Code change snippets
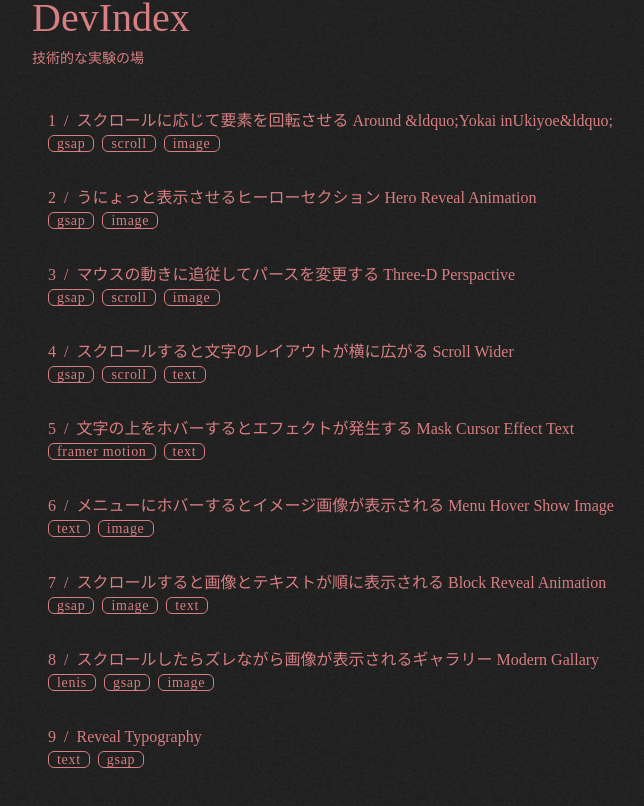
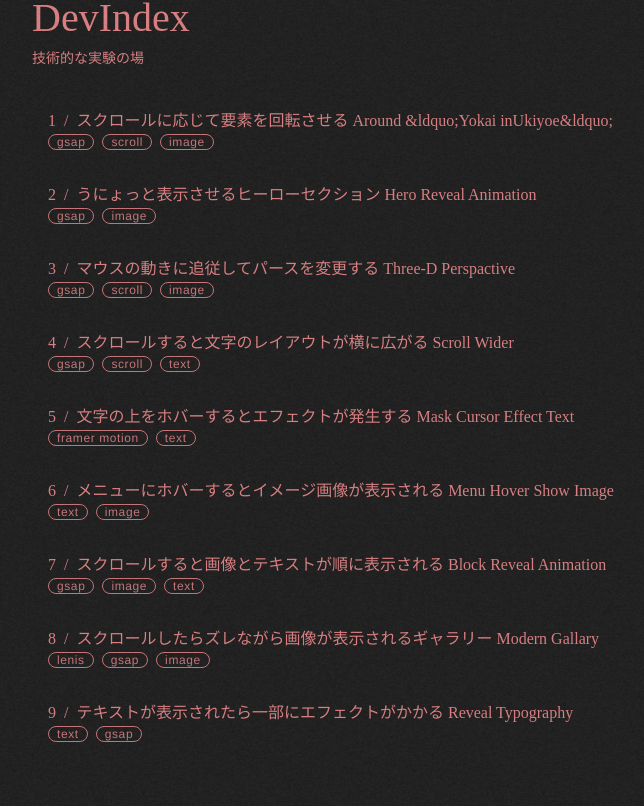
Before and after one commit to Shumpei0111/MBJS-2023, a Next.js app: page /dev in a window 1280 px wide. Shown: the part 232-1038 px from the top of the page, without its empty margins (144-788 px from the left). Built offline with nearby package versions, Linux system fonts and the light colour scheme; a web font is replaced by a local one.

Commit message:
feat: dev style

```diff
--- a/src/pages/dev/index.tsx
+++ b/src/pages/dev/index.tsx
@@ -52,7 +52,7 @@ export default function DevIndex() {
     },
     {
       href: 'reveal-typography',
-      title: 'Reveal Typography',
+      title: 'テキストが表示されたら一部にエフェクトがかかる Reveal Typography',
       tag: ['text', 'gsap'],
     },
   ];
@@ -77,8 +77,8 @@ export default function DevIndex() {
                   </Link>
                   <ul data-name="tags" className="flex gap-2">
                     {item.tag.map((tag, i) => (
-                      <li key={i} className="text-14 tracking-wider">
-                        <span className="border-1 border-primary px-2 rounded-md">
+                      <li key={i} className="text-12 tracking-wider">
+                        <span className="border-1 border-primary px-2 rounded-full font-blog opacity-90">
                           {tag}
                         </span>
                       </li>
```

(Exercise requirements): Here the records must be restated exactly, minus any images.

(Output):
Before and after one commit to Shumpei0111/MBJS-2023, a Next.js app: page /dev in a window 1280 px wide. Shown: the part 232-1038 px from the top of the page, without its empty margins (144-788 px from the left). Built offline with nearby package versions, Linux system fonts and the light colour scheme; a web font is replaced by a local one.

Commit message:
feat: dev style

```diff
--- a/src/pages/dev/index.tsx
+++ b/src/pages/dev/index.tsx
@@ -52,7 +52,7 @@ export default function DevIndex() {
     },
     {
       href: 'reveal-typography',
-      title: 'Reveal Typography',
+      title: 'テキストが表示されたら一部にエフェクトがかかる Reveal Typography',
       tag: ['text', 'gsap'],
     },
   ];
@@ -77,8 +77,8 @@ export default function DevIndex() {
                   </Link>
                   <ul data-name="tags" className="flex gap-2">
                     {item.tag.map((tag, i) => (
-                      <li key={i} className="text-14 tracking-wider">
-                        <span className="border-1 border-primary px-2 rounded-md">
+                      <li key={i} className="text-12 tracking-wider">
+                        <span className="border-1 border-primary px-2 rounded-full font-blog opacity-90">
                           {tag}
                         </span>
                       </li>
```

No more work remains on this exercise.